Look through the entries. Copy each line that has the word "width".
━━━━━━
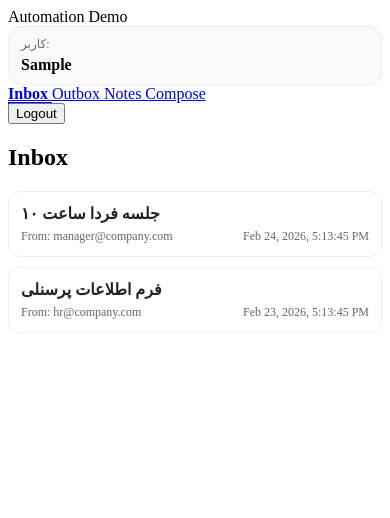
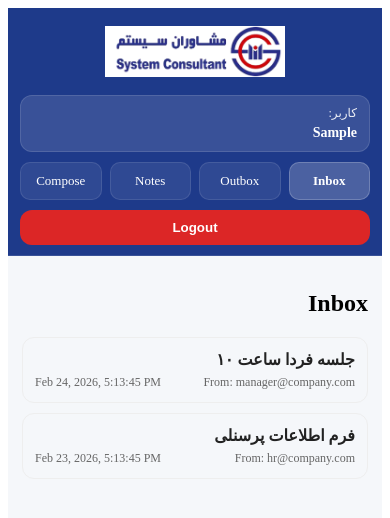
Before and after one commit to Arshiya-rze/system-consultant-office-automation-task, an Angular app in the folder client/: page /login in a window 390 px wide. Both pictures are taken after typing "Sample", "Sample123" into the empty fields and a click on the button "ورود". Shown: the top 518 px of the page. Built offline with nearby package versions, Linux system fonts and the light colour scheme.

Commit message:
feat(ui): implement RTL admin dashboard layout and integrate company branding
- Added System Consultant logo
- Configured assets in angular.json
- Applied RTL support
- Implemented mobile-first responsive sidebar

```diff
--- a/client/angular.json
+++ b/client/angular.json
@@ -26,6 +26,8 @@
             "tsConfig": "tsconfig.app.json",
             "inlineStyleLanguage": "scss",
             "assets": [
+              "src/favicon.ico",
+              "src/assets",
               {
                 "glob": "**/*",
                 "input": "public"
@@ -85,6 +87,8 @@
             "tsConfig": "tsconfig.spec.json",
             "inlineStyleLanguage": "scss",
             "assets": [
+              "src/favicon.ico",
+              "src/assets",
               {
                 "glob": "**/*",
                 "input": "public"
--- a/client/src/app/features/shell/layout/app-layout/app-layout.component.html
+++ b/client/src/app/features/shell/layout/app-layout/app-layout.component.html
@@ -1,6 +1,8 @@
 <div class="shell">
   <aside class="sidenav">
-    <div class="brand">Automation Demo</div>
+    <div class="brand">
+      <img src="assets/images/system-consultant.png" alt="System Consultant" />
+    </div>
 
     <div class="userbox" *ngIf="username">
       <div class="label">کاربر:</div>
--- a/client/src/app/features/shell/layout/app-layout/app-layout.component.scss
+++ b/client/src/app/features/shell/layout/app-layout/app-layout.component.scss
@@ -1,21 +1,129 @@
-.userbox {
-  padding: 10px 12px;
-  border: 1px solid #eee;
-  border-radius: 12px;
-  background: #fafafa;
+:host {
+  display: block;
+  direction: rtl;
 }
 
-.userbox .label {
-  font-size: 12px;
-  color: #666;
+.shell {
+  min-height: 100dvh;
+  background: #f5f7fa;
+  display: flex;
+  flex-direction: column;
 }
 
-.userbox .name {
-  font-weight: 700;
-  margin-top: 4px;
+.sidenav {
+  background: #1e3a8a;
+  color: #fff;
+  padding: 12px 12px 10px;
+  border-bottom: 1px solid rgba(255,255,255,0.12);
 }
 
-.active-link{
-  font-weight: 700;
-  border-bottom: 2px solid currentColor;
+.brand {
+  display: flex;
+  justify-content: center;
+  align-items: center;
+  padding: 6px 0 10px;
+
+  img {
+    width: 180px;
+    height: auto;
+    object-fit: contain;
+    display: block;
+  }
 }
+
+.userbox {
+  background: rgba(255, 255, 255, 0.12);
+  border: 1px solid rgba(255,255,255,0.12);
+  border-radius: 12px;
+  padding: 10px 12px;
+  margin: 8px 0 10px;
+
+  .label {
+    font-size: 12px;
+    opacity: 0.9;
+    margin-bottom: 4px;
+  }
+
+  .name {
+    font-weight: 700;
+    font-size: 14px;
+  }
+}
+
+.menu {
+  display: grid;
+  grid-template-columns: repeat(4, 1fr);
+  gap: 8px;
+  margin-top: 8px;
+
+  a {
+    text-decoration: none;
+    color: #fff;
+    font-size: 13px;
+    padding: 10px 10px;
+    border-radius: 10px;
+    text-align: center;
+    background: rgba(255,255,255,0.08);
+    border: 1px solid rgba(255,255,255,0.10);
+    transition: 0.15s;
+
+    &:hover {
+      background: rgba(255,255,255,0.14);
+    }
+  }
+
+  .active-link {
+    background: rgba(255,255,255,0.20);
+    border-color: rgba(255,255,255,0.20);
+    font-weight: 700;
+  }
+}
+
+.footer {
+  margin-top: 10px;
+  display: flex;
+  justify-content: center;
+
+  .btn {
+    width: 100%;
+    border: 0;
+    border-radius: 12px;
+    padding: 10px 12px;
+    cursor: pointer;
+    background: #dc2626;
+    color: #fff;
+    font-weight: 700;
+  }
+}
+
+.content {
+  flex: 1;
+  padding: 14px;
+}
+
+@media (min-width: 900px) {
+  .shell {
+    flex-direction: row;
+  }
+
+  .sidenav {
+    width: 270px;
+    min-height: 100dvh;
+    border-bottom: none;
+    border-left: 1px solid rgba(255,255,255,0.12);
+    padding: 22px 16px;
+  }
+
+  .menu {
+    display: flex;
+    flex-direction: column;
+  }
+
+  .content {
+    padding: 28px 32px;
+  }
+
+  .footer .btn {
+    width: 100%;
+  }
+}
--- a/client/src/index.html
+++ b/client/src/index.html
@@ -1,5 +1,5 @@
 <!doctype html>
-<html lang="en">
+<html lang="en" dir="rtl">
 <head>
   <meta charset="utf-8">
   <title>Client</title>
```
Also changed, not shown: client/src/assets/images/system-consultant.png (added).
━━━━━━
▶ [Response]:
+    width: 180px;
+    width: 100%;
+@media (min-width: 900px) {
+    width: 270px;
+    width: 100%;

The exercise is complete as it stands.